|Original solar dashboard|
Basically, it uses digital volt meters with LM34 temperature probes that produce a voltage that directly correlates with temperature so that 78.1° is represented by .781 V.
Over the years I have grown accustomed to looking at this dashboard to confirm that the system is working, and also to decide when to take a shower, run the dishwasher or clothes washing loads by looking at the storage tank temperature and seeing when it has peaked during the day. The only drawback is the displays did not include a back light and sometimes were hard to read in the evening and nighttime.
I recently came across a new temperature meter designed for monitoring heat exchangers in high-end gaming computers. They are much more attractive, include a back light and use standard 10K thermistors as temperature sensors so I ordered a few to see if I could adapt them.
|Temperature meter for heat exchangers|
When I received them, the first thing I did was cut off the computer power connectors and connected 5 VDC from a wall power supply to the red and black wires.
|Removed computer power connector|
|Original sensor above and standard 10K thermistor below|
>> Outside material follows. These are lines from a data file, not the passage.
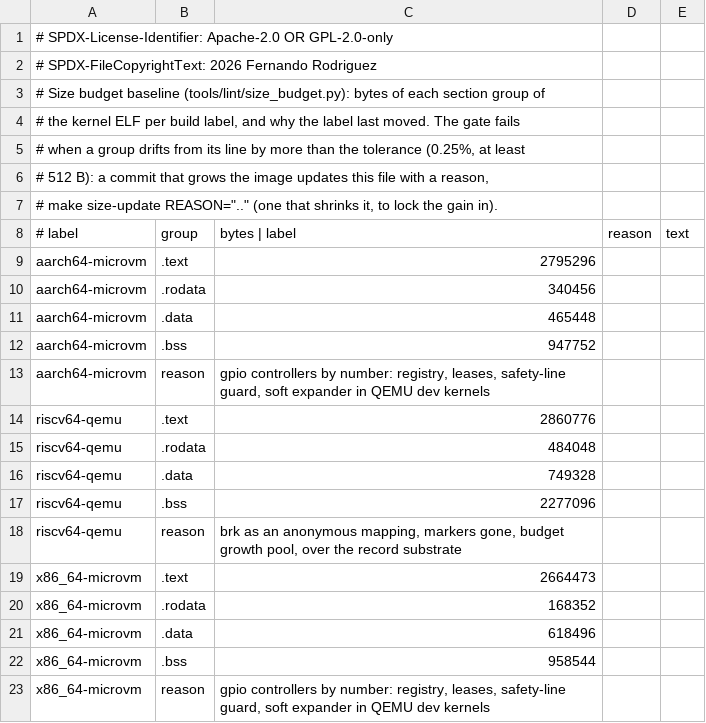
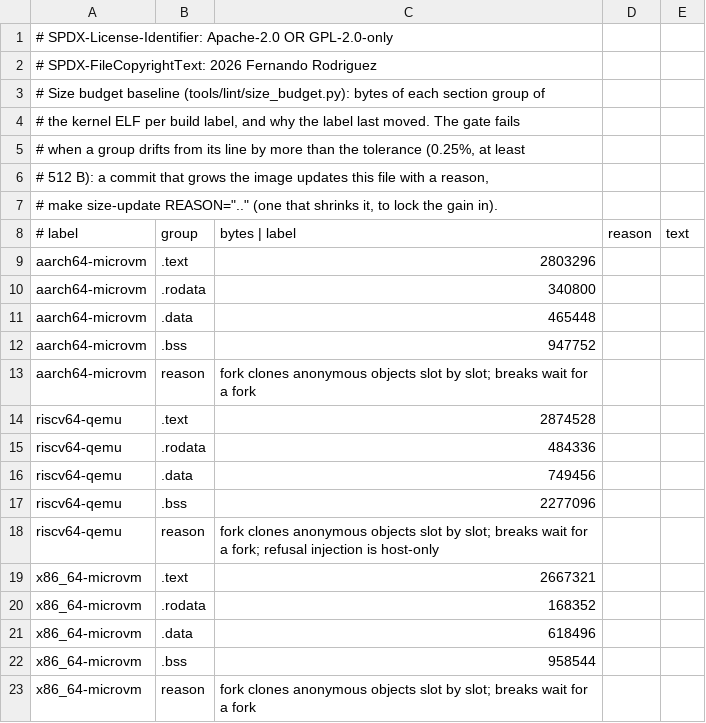
Before and after one commit to fgrg1978/AzOS, a TSV file: tools/lint/size_budget.tsv, drawn as a sheet.

Commit message:
gate rows, unsafe and size baselines over main for the fork follow-up fixes
gate_rows.tsv regenerated (main's dead globs dropped). unsafe_budget: the
child leaf's compare-and-swap. size_budget: riscv64-qemu .text +13752,
aarch64-microvm .text +8000, x86_64-microvm .text +2848 against the
baselines.

```diff
--- a/tools/lint/size_budget.tsv
+++ b/tools/lint/size_budget.tsv
@@ -8,13 +8,13 @@
 # label	group	bytes   |   label	reason	text
-aarch64-microvm	.text	2795296
-aarch64-microvm	.rodata	340456
+aarch64-microvm	.text	2803296
+aarch64-microvm	.rodata	340800
 aarch64-microvm	.data	465448
 aarch64-microvm	.bss	947752
-aarch64-microvm	reason	gpio controllers by number: registry, leases, safety-line guard, soft expander in QEMU dev kernels
-riscv64-qemu	.text	2860776
-riscv64-qemu	.rodata	484048
-riscv64-qemu	.data	749328
+aarch64-microvm	reason	fork clones anonymous objects slot by slot; breaks wait for a fork
+riscv64-qemu	.text	2874528
+riscv64-qemu	.rodata	484336
+riscv64-qemu	.data	749456
 riscv64-qemu	.bss	2277096
-riscv64-qemu	reason	brk as an anonymous mapping, markers gone, budget growth pool, over the record substrate
-x86_64-microvm	.text	2664473
+riscv64-qemu	reason	fork clones anonymous objects slot by slot; breaks wait for a fork; refusal injection is host-only
+x86_64-microvm	.text	2667321
 x86_64-microvm	.rodata	168352
@@ -22,2 +22,2 @@ x86_64-microvm	.data	618496
 x86_64-microvm	.bss	958544
-x86_64-microvm	reason	gpio controllers by number: registry, leases, safety-line guard, soft expander in QEMU dev kernels
+x86_64-microvm	reason	fork clones anonymous objects slot by slot; breaks wait for a fork
```
Also changed, not shown: tools/lint/unsafe_budget.tsv, 1 other file.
I mounted the 2 meters in a standard plastic box and mounted it to the window frame above my kitchen sink in place of the original dashboard. I find these meters much more attractive and they are easier to read day and night.
|Updated solar dashboard|
I am quite pleased with the more contemporary styling of this new dashboard.